**DESCRIPTION OF THE TASK:** Each entry is to be retyped exactly as it stands.

**RECORD EXTRACTS:**
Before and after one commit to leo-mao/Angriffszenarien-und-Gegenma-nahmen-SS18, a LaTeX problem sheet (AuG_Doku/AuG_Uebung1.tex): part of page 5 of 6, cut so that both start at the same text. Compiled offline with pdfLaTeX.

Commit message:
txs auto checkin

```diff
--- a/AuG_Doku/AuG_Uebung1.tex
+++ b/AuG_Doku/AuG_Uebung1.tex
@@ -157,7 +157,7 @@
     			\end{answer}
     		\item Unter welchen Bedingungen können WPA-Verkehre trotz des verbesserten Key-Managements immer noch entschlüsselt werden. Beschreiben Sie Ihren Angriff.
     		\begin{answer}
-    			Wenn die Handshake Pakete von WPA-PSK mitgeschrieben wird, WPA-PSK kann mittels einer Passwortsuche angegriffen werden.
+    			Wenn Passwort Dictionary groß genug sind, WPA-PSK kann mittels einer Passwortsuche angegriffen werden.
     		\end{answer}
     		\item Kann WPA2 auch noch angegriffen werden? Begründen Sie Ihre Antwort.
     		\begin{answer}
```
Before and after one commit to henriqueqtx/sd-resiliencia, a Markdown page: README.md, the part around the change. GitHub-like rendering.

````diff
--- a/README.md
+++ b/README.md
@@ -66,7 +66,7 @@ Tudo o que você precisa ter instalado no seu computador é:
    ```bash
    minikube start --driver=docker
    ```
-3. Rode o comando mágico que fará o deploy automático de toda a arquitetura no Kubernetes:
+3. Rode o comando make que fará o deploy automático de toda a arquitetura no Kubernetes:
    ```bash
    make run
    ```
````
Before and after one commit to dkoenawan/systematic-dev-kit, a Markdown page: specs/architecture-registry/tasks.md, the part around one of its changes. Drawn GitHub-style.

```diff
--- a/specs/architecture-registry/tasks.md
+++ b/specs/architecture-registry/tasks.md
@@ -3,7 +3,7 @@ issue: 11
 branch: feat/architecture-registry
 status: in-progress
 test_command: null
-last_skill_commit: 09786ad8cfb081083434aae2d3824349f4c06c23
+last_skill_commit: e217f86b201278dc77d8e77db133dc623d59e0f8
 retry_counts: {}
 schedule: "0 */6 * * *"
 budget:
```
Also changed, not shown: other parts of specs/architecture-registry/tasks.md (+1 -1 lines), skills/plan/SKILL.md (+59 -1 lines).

**TASK SOLUTION:**
Before and after one commit to leo-mao/Angriffszenarien-und-Gegenma-nahmen-SS18, a LaTeX problem sheet (AuG_Doku/AuG_Uebung1.tex): part of page 5 of 6, cut so that both start at the same text. Compiled offline with pdfLaTeX.

Commit message:
txs auto checkin

```diff
--- a/AuG_Doku/AuG_Uebung1.tex
+++ b/AuG_Doku/AuG_Uebung1.tex
@@ -157,7 +157,7 @@
     			\end{answer}
     		\item Unter welchen Bedingungen können WPA-Verkehre trotz des verbesserten Key-Managements immer noch entschlüsselt werden. Beschreiben Sie Ihren Angriff.
     		\begin{answer}
-    			Wenn die Handshake Pakete von WPA-PSK mitgeschrieben wird, WPA-PSK kann mittels einer Passwortsuche angegriffen werden.
+    			Wenn Passwort Dictionary groß genug sind, WPA-PSK kann mittels einer Passwortsuche angegriffen werden.
     		\end{answer}
     		\item Kann WPA2 auch noch angegriffen werden? Begründen Sie Ihre Antwort.
     		\begin{answer}
```
Before and after one commit to henriqueqtx/sd-resiliencia, a Markdown page: README.md, the part around the change. GitHub-like rendering.

````diff
--- a/README.md
+++ b/README.md
@@ -66,7 +66,7 @@ Tudo o que você precisa ter instalado no seu computador é:
    ```bash
    minikube start --driver=docker
    ```
-3. Rode o comando mágico que fará o deploy automático de toda a arquitetura no Kubernetes:
+3. Rode o comando make que fará o deploy automático de toda a arquitetura no Kubernetes:
    ```bash
    make run
    ```
````
Before and after one commit to dkoenawan/systematic-dev-kit, a Markdown page: specs/architecture-registry/tasks.md, the part around one of its changes. Drawn GitHub-style.

```diff
--- a/specs/architecture-registry/tasks.md
+++ b/specs/architecture-registry/tasks.md
@@ -3,7 +3,7 @@ issue: 11
 branch: feat/architecture-registry
 status: in-progress
 test_command: null
-last_skill_commit: 09786ad8cfb081083434aae2d3824349f4c06c23
+last_skill_commit: e217f86b201278dc77d8e77db133dc623d59e0f8
 retry_counts: {}
 schedule: "0 */6 * * *"
 budget:
```
Also changed, not shown: other parts of specs/architecture-registry/tasks.md (+1 -1 lines), skills/plan/SKILL.md (+59 -1 lines).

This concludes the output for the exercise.